:: EXERCISE INPUT

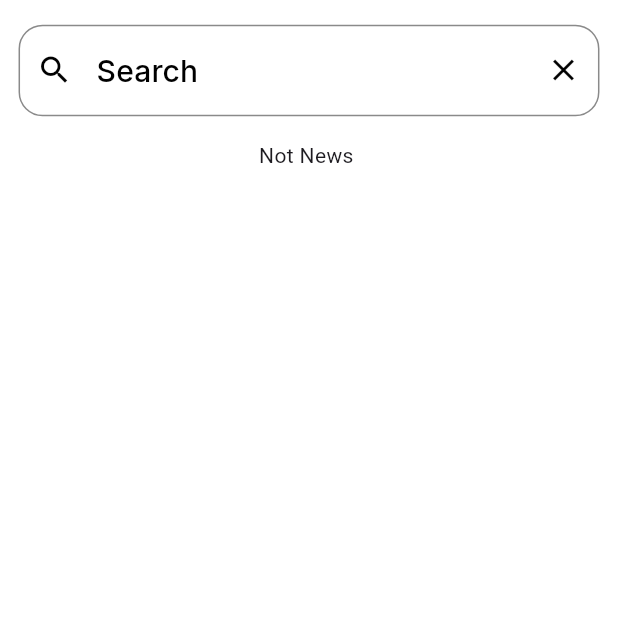
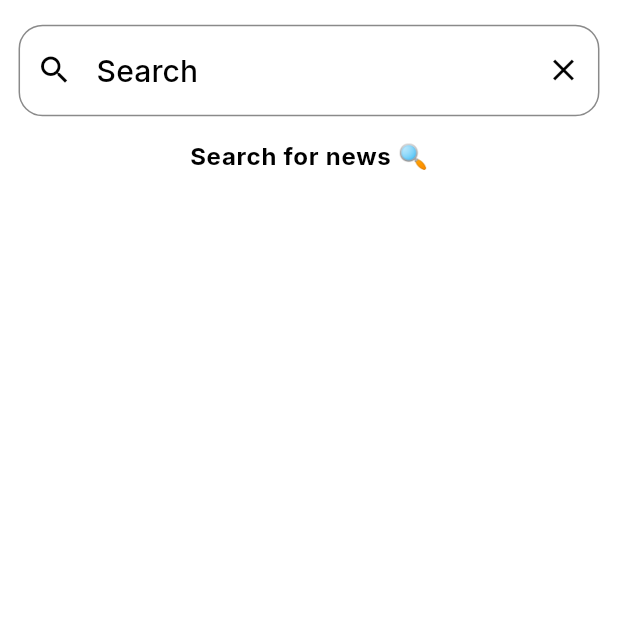
Before and after one commit to mawdaelmogy2022/route_news_app, a Flutter app: the SearchScreen screen opened by its route, on a phone screen of 412 x 824 dp, the top half of it. Run offline on Flutter 3.47's test engine with Material 3 defaults, Android fonts, the phone set to English and light mode, and no system bars; our stand-ins replace google_fonts, webview_flutter; generated files the repository leaves out were written again.

Commit message:
edit search_screen

```diff
--- a/lib/feature/search/search_screen.dart
+++ b/lib/feature/search/search_screen.dart
@@ -1,4 +1,5 @@
 import 'package:flutter/material.dart';
+import 'package:flutter_gen/gen_l10n/app_localizations.dart';
 import 'package:news_app/api/api_manager.dart';
 import 'package:news_app/feature/home/category_details/news/news_item.dart';
 import 'package:news_app/feature/search/widget/custom_Text_form_field.dart';
@@ -34,7 +35,12 @@ class _SearchScreenState extends State<SearchScreen> {
               ),
             ),
             searchfuture == null
-                ? Text('Not News ')
+                ? Center(
+                    child: Text(
+                      AppLocalizations.of(context)!.search_for_news,
+                      style: Theme.of(context).textTheme.labelMedium,
+                    ),
+                  )
                 : Expanded(
                     child: FutureBuilder<NewsResponse?>(
                       future: searchfuture,
--- a/lib/l10n/app_ar.arb
+++ b/lib/l10n/app_ar.arb
@@ -15,5 +15,6 @@
   "health":"الصحة",
   "science":"العلوم",
   "technology":"التكنولوجيا",
-  "view_all":" عرض الكل "
+  "view_all":" عرض الكل ",
+  "search_for_news": "ابحث عن الاخبار🔍"
 }
--- a/lib/l10n/app_en.arb
+++ b/lib/l10n/app_en.arb
@@ -15,5 +15,6 @@
   "health":"Health",
   "science":"Science",
   "technology":"Technology",
-  "view_all":"View All "
+  "view_all":"View All ",
+  "search_for_news":"Search for news 🔍"
 }
```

::::

EXERCISE DETAILS: Spot the lines above that mention "feature" and copy them.

SOLUTION:
--- a/lib/feature/search/search_screen.dart
+++ b/lib/feature/search/search_screen.dart
 import 'package:news_app/feature/home/category_details/news/news_item.dart';
 import 'package:news_app/feature/search/widget/custom_Text_form_field.dart';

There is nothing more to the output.